_EXERCISE PROMPT_: Output all of the records word for word and drop the images.

(Web document revisions)

────────

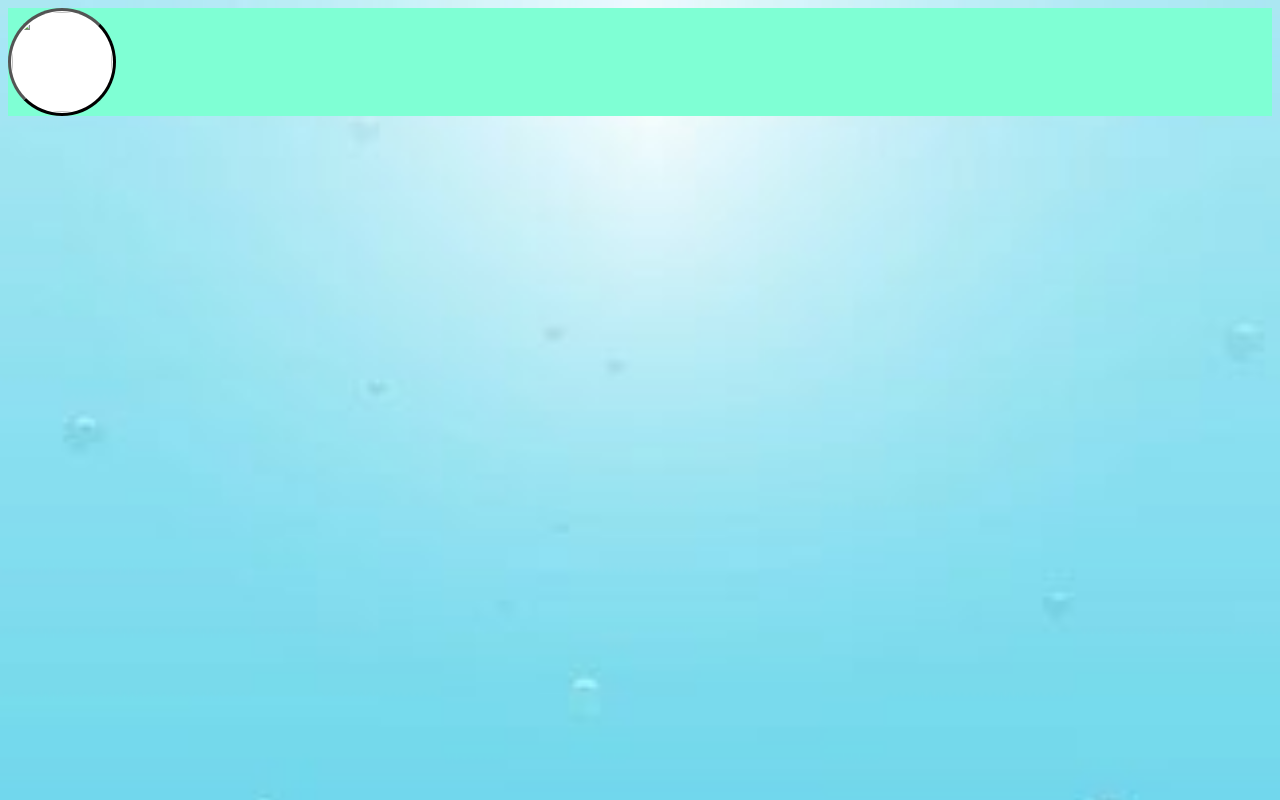
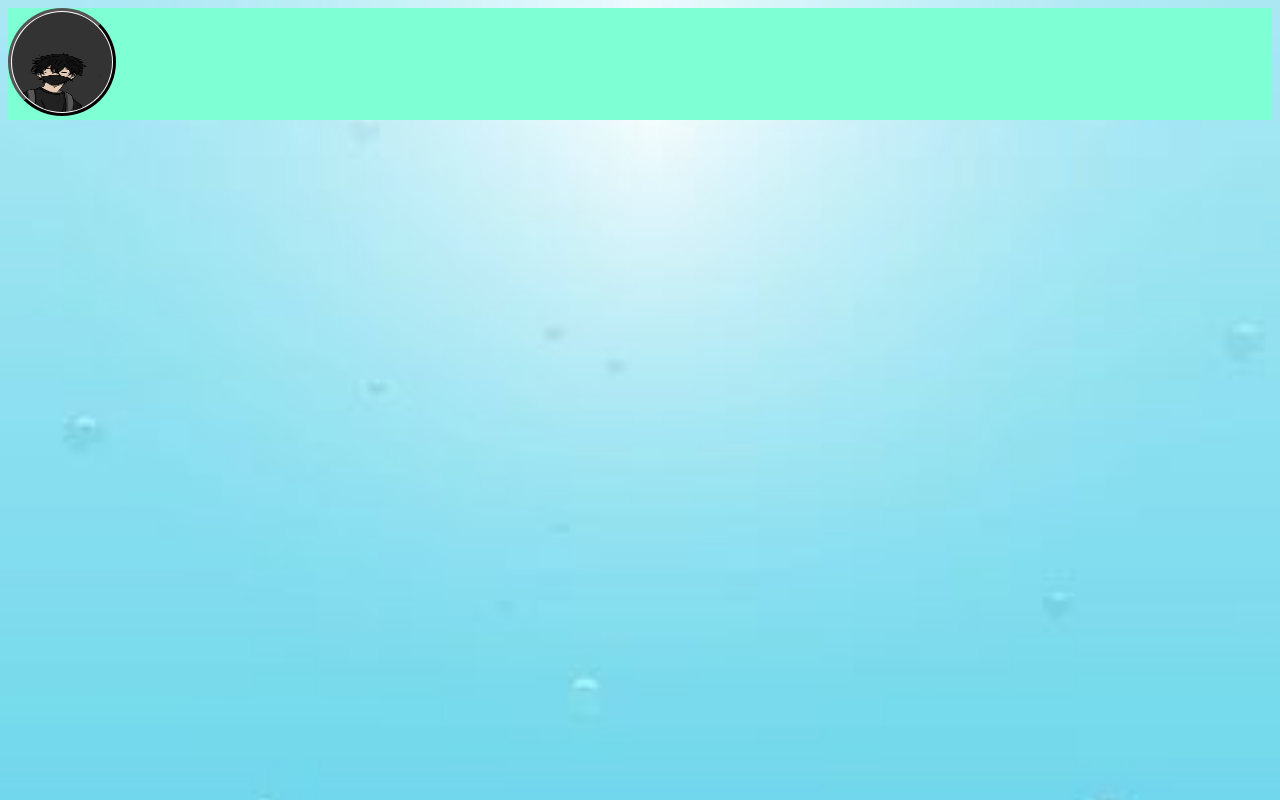
Before and after one commit to suryan0401/justbettas, a plain HTML site: page home.html in a window 1280 px wide. Drawn offline with Linux system fonts and the light colour scheme; files whose address does not match are found by name.

Commit message:
Update home.html

```diff
--- a/home.html
+++ b/home.html
@@ -26,7 +26,7 @@
 </head>
 <body>
     <div class="nav-bar">
-        <img class="bg" src="./img/0e9c4bc1-4cdc-4095-abb4-0e5ed22c5574.jpeg" alt="">
+        <img class="bg" src="./0e9c4bc1-4cdc-4095-abb4-0e5ed22c5574.jpeg" alt="">
     </div>
 </body>
 </html>
```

────────

_OUTPUT OF THE EXERCISE_:
Before and after one commit to suryan0401/justbettas, a plain HTML site: page home.html in a window 1280 px wide. Drawn offline with Linux system fonts and the light colour scheme; files whose address does not match are found by name.

Commit message:
Update home.html

```diff
--- a/home.html
+++ b/home.html
@@ -26,7 +26,7 @@
 </head>
 <body>
     <div class="nav-bar">
-        <img class="bg" src="./img/0e9c4bc1-4cdc-4095-abb4-0e5ed22c5574.jpeg" alt="">
+        <img class="bg" src="./0e9c4bc1-4cdc-4095-abb4-0e5ed22c5574.jpeg" alt="">
     </div>
 </body>
 </html>
```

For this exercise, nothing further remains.